that point I knew then she was hooked.
How many horses do you have in the barn now and how big do you want to
Kerry Ribble: We have scaled back this past year. Covid uncertainties for
horses to race in 2020 caused us to take a pause. We are currently
feeding 3 horses. Our 4th was claimed a few weeks back. In the claiming game
you are sort of a revolving door of horses and claiming at Oaklawn is
A good horse will end up being a 15-20 way shake where
most other tracks you might be in a 5 way shake for the same horse. We
have been testing several business plans and haven't landed on exactly where we
want to be. I would have as many as a barn will hold, but I don't see the
Alan Ribble: I really don't have a number of horses that I want to
carry. If we think a horse can win at their racing level for a
while. I want to keep it until they prove otherwise. If a horse is for
sale or in a claiming race that we feel strongly about, I will try to get
him. However, we have definitely learned that when a horse starts
slipping, let it go fast.
What is the most rewarding part of owning a stable of racehorses beyond
Kerry Ribble: I love the challenge of finding a horse to look at to claim in
hopes of finding one that can advance to the allowance level of racing - so you
could call it "horse shopping". I also thoroughly enjoy working
and learning this business with Alan. We are on an equal playing field
with our knowledge and can talk for hours about the horses.
Alan Ribble: I think I have enjoyed learning a totally new business with Kerry.
As a couple, this is something we can talk about for hours.
We have discussed whether to drop a claim a horse from the time I get
home from work until bedtime. Several times a week, I come home from work
and her first response is "What do you think about this horse?"
What advice would you give yourselves if you could rewind and start Ribble
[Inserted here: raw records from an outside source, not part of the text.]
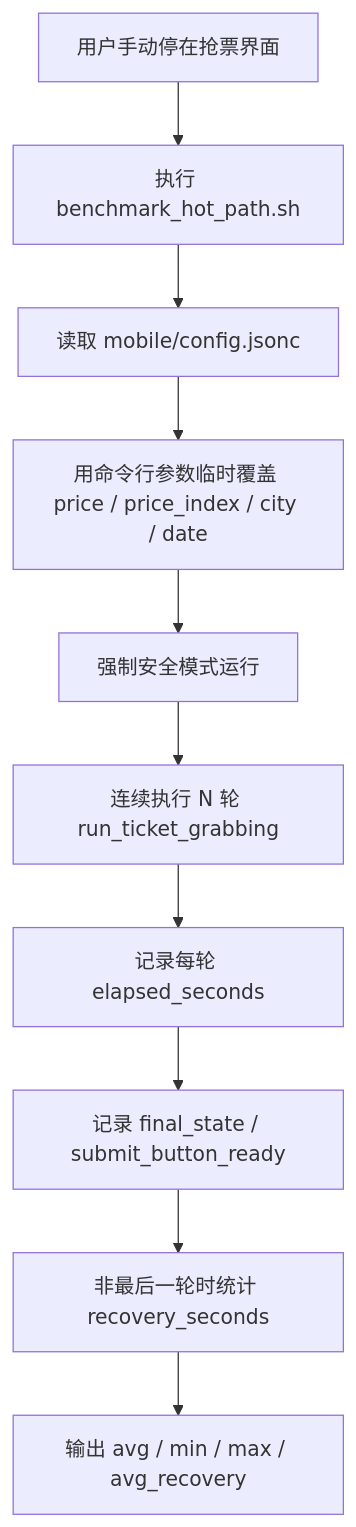
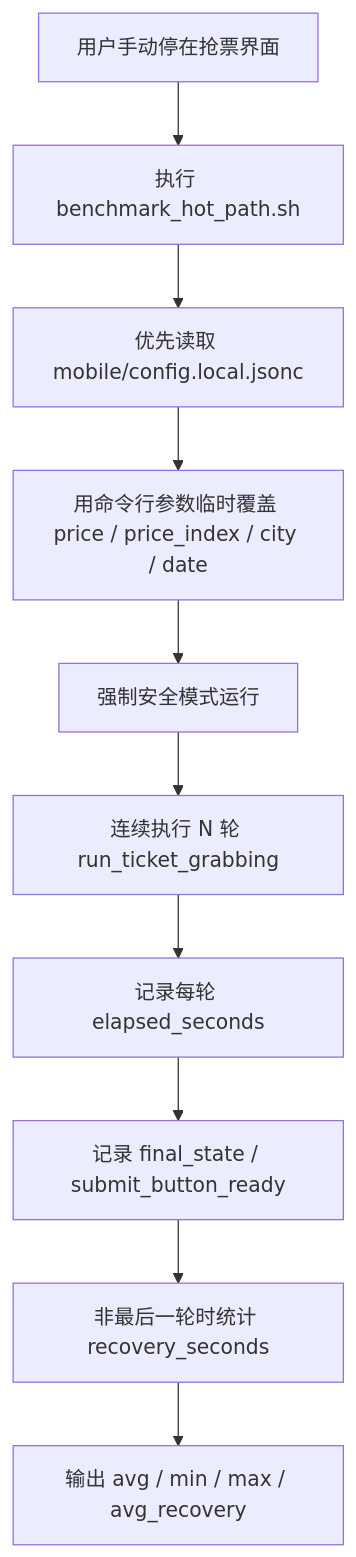
Before and after one commit to WuRunBear/HaTickets: the third of 3 diagrams in docs/plans/2026-03-30-mobile-hot-path-workflow-design.md, drawn with Mermaid. The commit also changed 19 other files, not shown here.

Commit message:
Improve mobile rush flow and local config handling

````diff
--- a/docs/plans/2026-03-30-mobile-hot-path-workflow-design.md
+++ b/docs/plans/2026-03-30-mobile-hot-path-workflow-design.md
@@ -90,12 +90,12 @@
 ```mermaid
 flowchart TD
     A[用户手动停在抢票界面] --> B[执行 benchmark_hot_path.sh]
-    B --> C[读取 mobile/config.jsonc]
+    B --> C[优先读取 mobile/config.local.jsonc]
     C --> D[用命令行参数临时覆盖 price / price_index / city / date]
     D --> E[强制安全模式运行]
     E --> F[连续执行 N 轮 run_ticket_grabbing]
     F --> G[记录每轮 elapsed_seconds]
     G --> H[记录 final_state / submit_button_ready]
     H --> I[非最后一轮时统计 recovery_seconds]
     I --> J[输出 avg / min / max / avg_recovery]
 ```
````
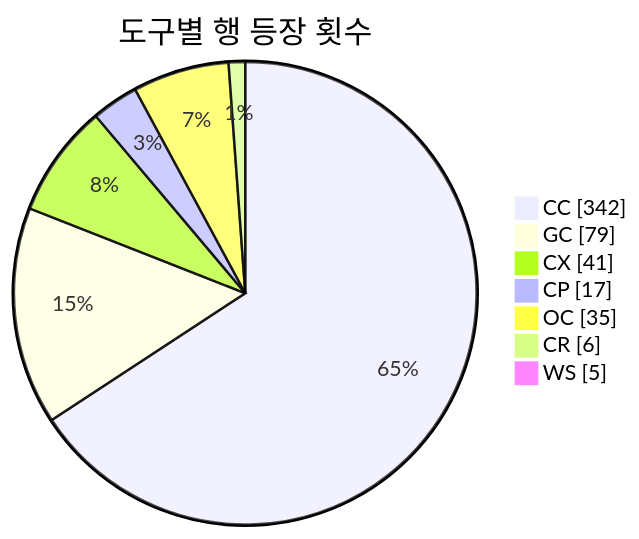
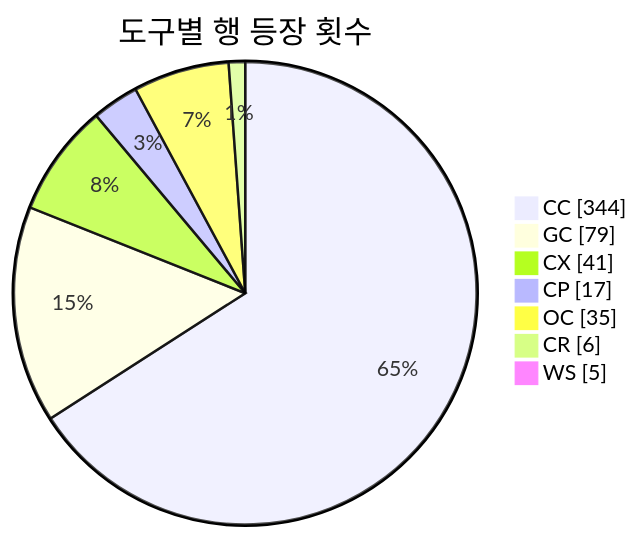
Before and after one commit to J-nowcow/awesome-korean-agent-skills: the second of 3 diagrams in README.md, drawn with Mermaid. The commit also changed other lines of this file and 5 other files, not shown here.

````diff
--- a/README.md
+++ b/README.md
@@ -193,11 +193,11 @@
 ```mermaid
 pie showData
     title 도구별 행 등장 횟수
-    "CC" : 342
+    "CC" : 344
     "GC" : 79
     "CX" : 41
     "CP" : 17
     "OC" : 35
     "CR" : 6
     "WS" : 5
 ```
````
Farms from scratch?
Kerry Ribble: I think that I might tell myself to lower my expectations.
We landed on the horse BAD STUDENT in the first few months of starting
out. That horse won for us in some of the most exciting ways. He
won his first race for us right after we claimed him at Oaklawn with Terry
Thompson on board and next at Churchill Downs for our first time at the
I think that he won 8 or 9 races for us and was in the
money about that many times. That is just unheard of starting out and we
were spoiled thinking that getting to the winner's circle was easy. It
just got us hooked and now that is how we think it is supposed to be all the
time. We are gradually letting the reality of the business sink in.
It is hard to win horse races and especially at our home track, Oaklawn Park,
where the purses are the highest in the nation.
Boomer Sooners? Are they ever going to break through in the BCS Playoffs and
win the Championship?
Alan Ribble: Yes, Oklahoma doesn't like being second to anyone for
long. I really hope they get their BCS Championship the year AFTER the
Razorbacks win theirs. WPS (That's not Win, Place, Show).
Join us for more from Alan and Kerry Ribble on this week's episode of The Player's Edge and how you too might wind up being a horse owner and starting your own barn.